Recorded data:
■ ■ ■ ■

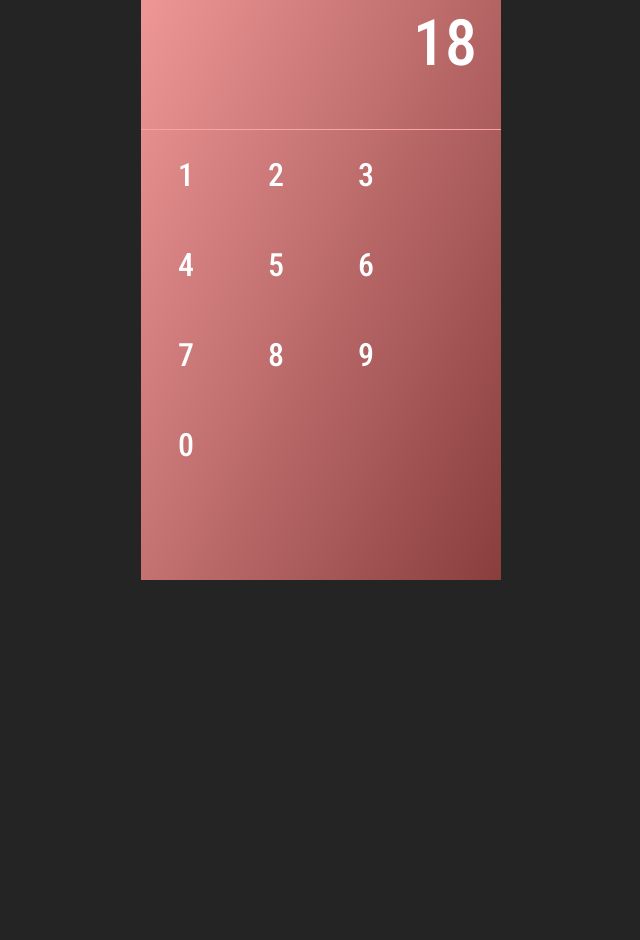
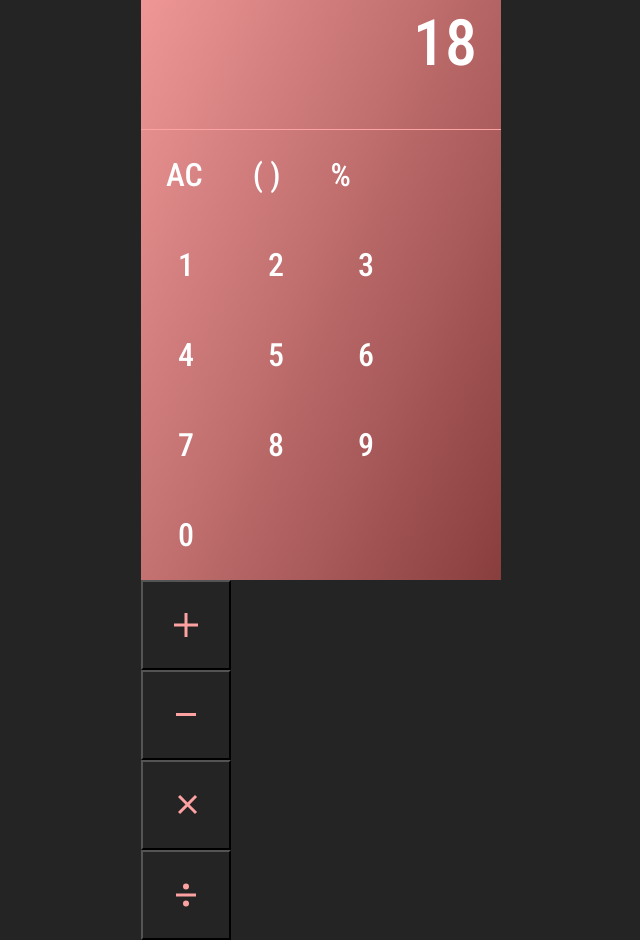
Before and after one commit to NatalieKalinkina/calculator-react-ts, a React (Vite) app: page / in a window 1280 px wide. Shown: the part 220-1160 px from the top of the page, without its empty margins (319-959 px from the left). Before the commit the page ends 800 px from the top, so only its background shows below. Built offline with nearby package versions, Linux system fonts and the light colour scheme.

Commit message:
feat: add main buttons

```diff
--- a/src/App.tsx
+++ b/src/App.tsx
@@ -1,12 +1,12 @@
 import './App.css';
 import { ResultScreen } from './components/ResultScreen/ResultScreen';
-import { Numbers } from './components/Numbers/Numbers';
+import { Keyboard } from './components/Keyboard/Keyboard';
 
 function App() {
   return (
     <main className="app">
       <ResultScreen />
-      <Numbers />
+      <Keyboard />
     </main>
   );
 }
--- a/src/components/CountButtons/CountButtons.css
+++ b/src/components/CountButtons/CountButtons.css
@@ -0,0 +1,29 @@
+.count-buttons {
+  display: flex;
+  flex-direction: column;
+}
+
+.count-button {
+  width: 90px;
+  height: 90px;
+  background-position: center;
+  background-color: transparent;
+  background-size: 40px 40px;
+  background-repeat: no-repeat;
+}
+
+.count-button_type_plus {
+  background-image: url('../../assets/plus_icon.svg');
+}
+
+.count-button_type_minus {
+  background-image: url('../../assets/minus_icon.svg');
+}
+
+.count-button_type_multiplication {
+  background-image: url('../../assets/multiplication_icon.svg');
+}
+
+.count-button_type_devision {
+  background-image: url('../../assets/division_icon.svg');
+}
--- a/src/components/CountButtons/CountButtons.tsx
+++ b/src/components/CountButtons/CountButtons.tsx
@@ -0,0 +1,12 @@
+import './CountButtons.css';
+
+export const CountButtons = () => {
+  return (
+    <section className="count-buttons">
+      <button className="count-button count-button_type_plus" value="+"></button>
+      <button className="count-button count-button_type_minus" value="-"></button>
+      <button className="count-button count-button_type_multiplication" value="*"></button>
+      <button className="count-button count-button_type_devision" value="/"></button>
+    </section>
+  );
+};
--- /dev/null
+++ b/src/components/Keyboard/Keyboard.tsx
@@ -0,0 +1,14 @@
+import './Keyboard.css';
+import { Numbers } from '../Numbers/Numbers';
+import { CountButtons } from '../CountButtons/CountButtons';
+import { OptionalButtons } from '../OptionalButtons/OptionalButtons';
+
+export const Keyboard = () => {
+  return (
+    <>
+      <OptionalButtons />
+      <Numbers />
+      <CountButtons />
+    </>
+  );
+};
--- /dev/null
+++ b/src/components/OptionalButtons/OptionalButtons.tsx
@@ -0,0 +1,11 @@
+import './OptionalButtons.css';
+
+export const OptionalButtons = () => {
+  return (
+    <section className="optional-buttons">
+      <button className="nums__item button">AC</button>
+      <button className="nums__item button">( )</button>
+      <button className="nums__item button">%</button>
+    </section>
+  );
+};
```
Also changed, not shown: src/components/Keyboard/Keyboard.css (added), src/components/OptionalButtons/OptionalButtons.css (added).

■ ■ ■ ■

→ **TRY IT**:
Tally the lines in the records that contain the word "flex"; the answer is that number and nothing more.

→ **REPLY**:
2